§ **WHAT YOU HAVE TO DO**
The word "Repository" may appear in the records below. Report how many lines contain it, and write nothing besides the number.

§ **MATERIAL PROVIDED**
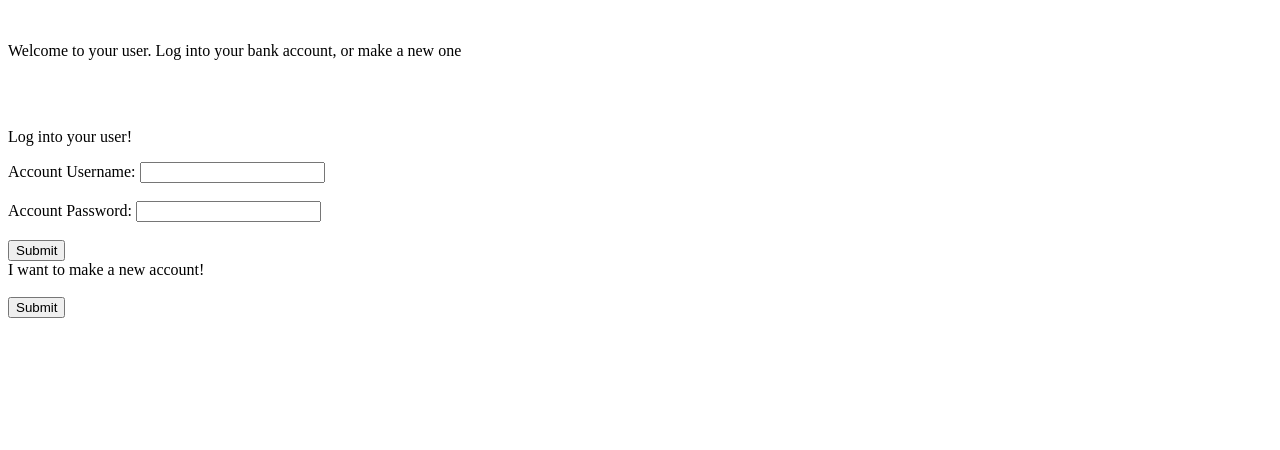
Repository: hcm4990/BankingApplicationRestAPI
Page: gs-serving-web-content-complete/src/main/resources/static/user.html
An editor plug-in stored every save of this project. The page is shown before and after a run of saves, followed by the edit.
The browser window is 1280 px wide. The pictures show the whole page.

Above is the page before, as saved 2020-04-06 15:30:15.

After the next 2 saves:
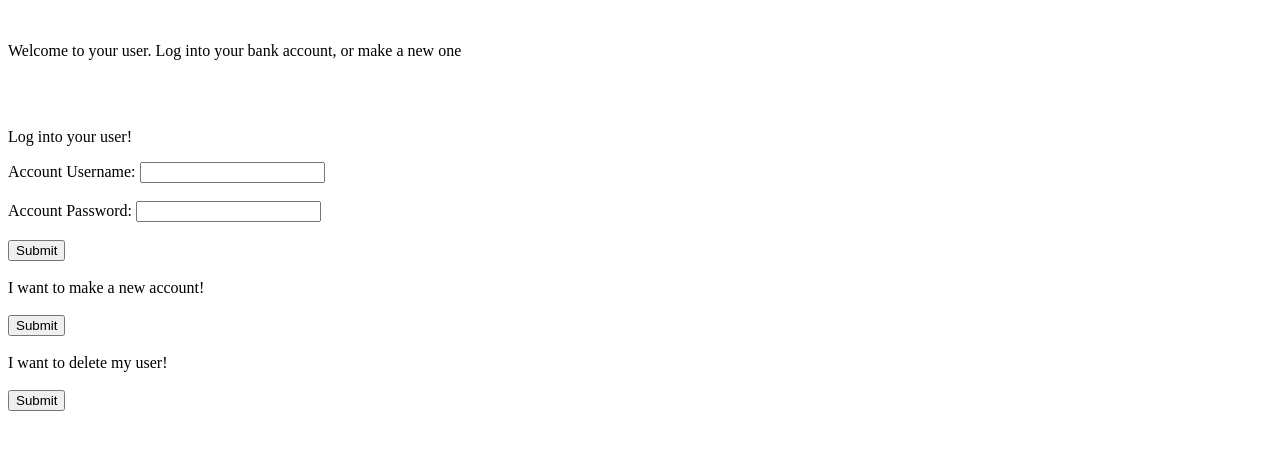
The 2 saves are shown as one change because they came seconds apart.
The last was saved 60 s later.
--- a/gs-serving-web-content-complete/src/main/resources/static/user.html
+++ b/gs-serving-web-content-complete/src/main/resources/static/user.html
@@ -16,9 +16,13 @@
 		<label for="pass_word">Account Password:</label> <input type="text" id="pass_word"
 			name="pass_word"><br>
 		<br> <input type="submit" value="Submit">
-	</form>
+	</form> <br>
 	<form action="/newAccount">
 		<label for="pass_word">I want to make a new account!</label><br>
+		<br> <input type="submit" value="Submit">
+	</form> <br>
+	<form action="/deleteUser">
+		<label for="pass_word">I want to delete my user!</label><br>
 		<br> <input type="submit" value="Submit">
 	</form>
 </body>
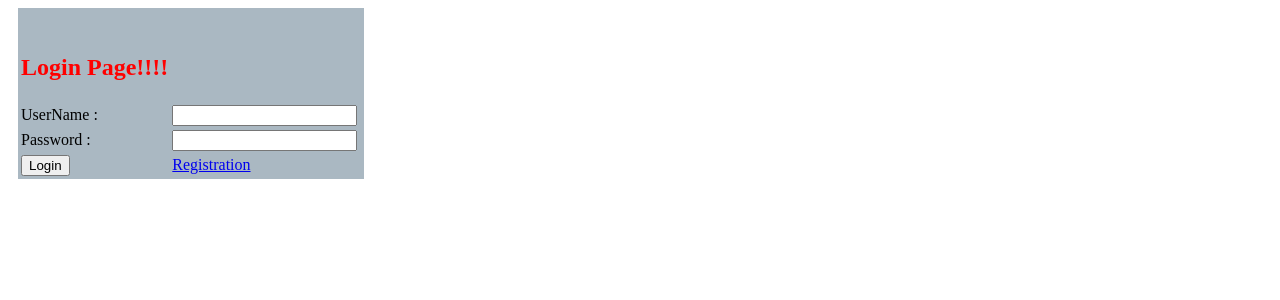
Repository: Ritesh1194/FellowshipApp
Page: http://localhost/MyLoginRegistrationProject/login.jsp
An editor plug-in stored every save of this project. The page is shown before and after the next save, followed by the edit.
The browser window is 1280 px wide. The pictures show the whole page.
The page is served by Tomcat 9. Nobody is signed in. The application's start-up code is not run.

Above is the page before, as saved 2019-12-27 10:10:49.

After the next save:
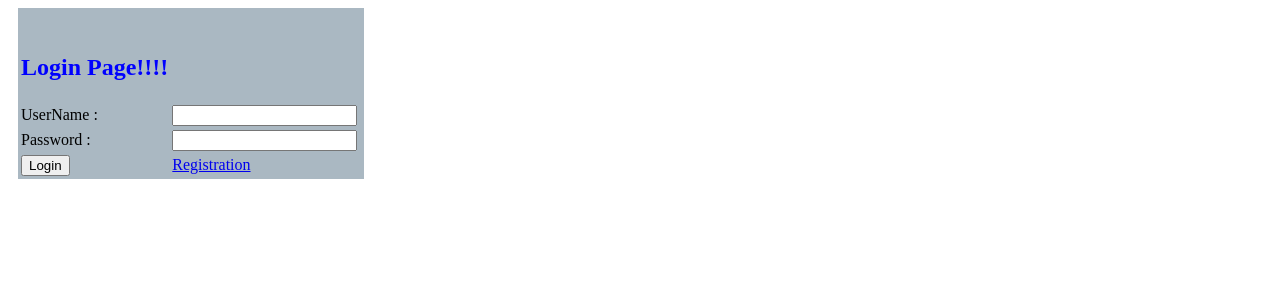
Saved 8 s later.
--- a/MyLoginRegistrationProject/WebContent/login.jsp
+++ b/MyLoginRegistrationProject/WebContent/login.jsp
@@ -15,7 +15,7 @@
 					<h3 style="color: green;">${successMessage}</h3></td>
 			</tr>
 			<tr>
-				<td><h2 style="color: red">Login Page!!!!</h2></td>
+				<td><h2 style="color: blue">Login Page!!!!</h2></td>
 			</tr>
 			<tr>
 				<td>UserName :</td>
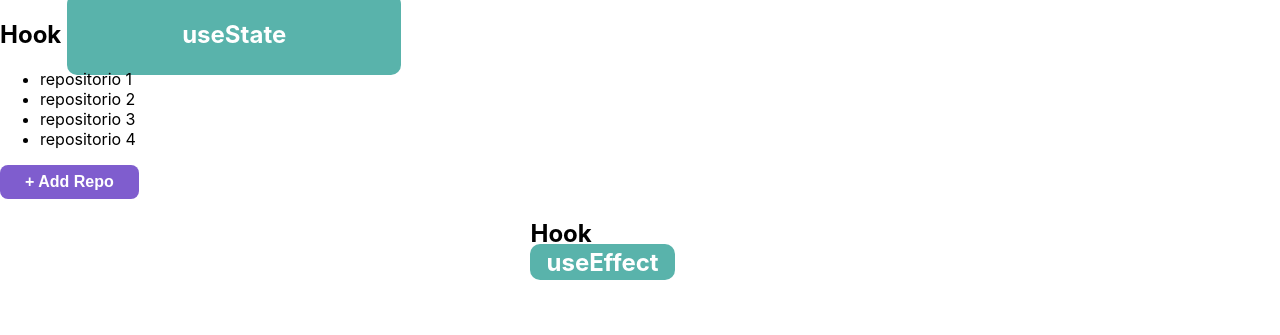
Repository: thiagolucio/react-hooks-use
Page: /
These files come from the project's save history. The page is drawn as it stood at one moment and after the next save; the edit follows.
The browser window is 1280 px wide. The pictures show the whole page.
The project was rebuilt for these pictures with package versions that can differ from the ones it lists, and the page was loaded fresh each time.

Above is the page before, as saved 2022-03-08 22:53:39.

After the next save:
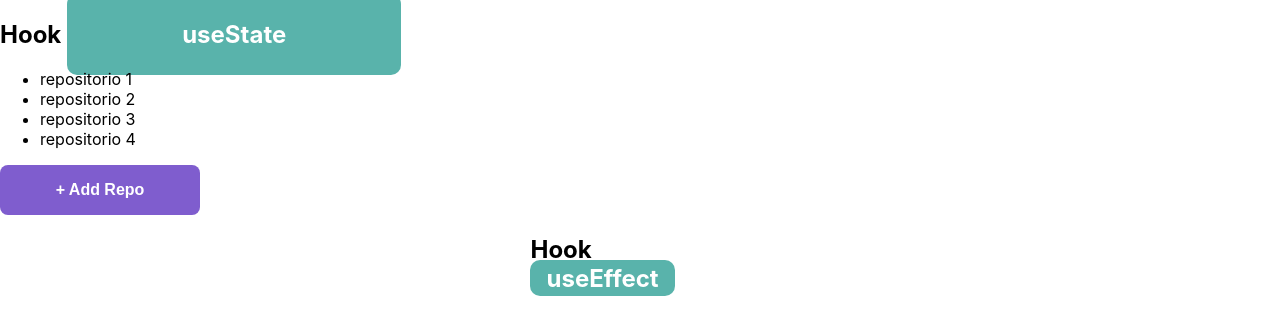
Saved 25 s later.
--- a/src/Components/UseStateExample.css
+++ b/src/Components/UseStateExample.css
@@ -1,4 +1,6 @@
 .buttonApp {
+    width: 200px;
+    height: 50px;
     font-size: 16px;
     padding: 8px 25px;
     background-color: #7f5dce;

§ **OUTPUT OF THE TASK**
3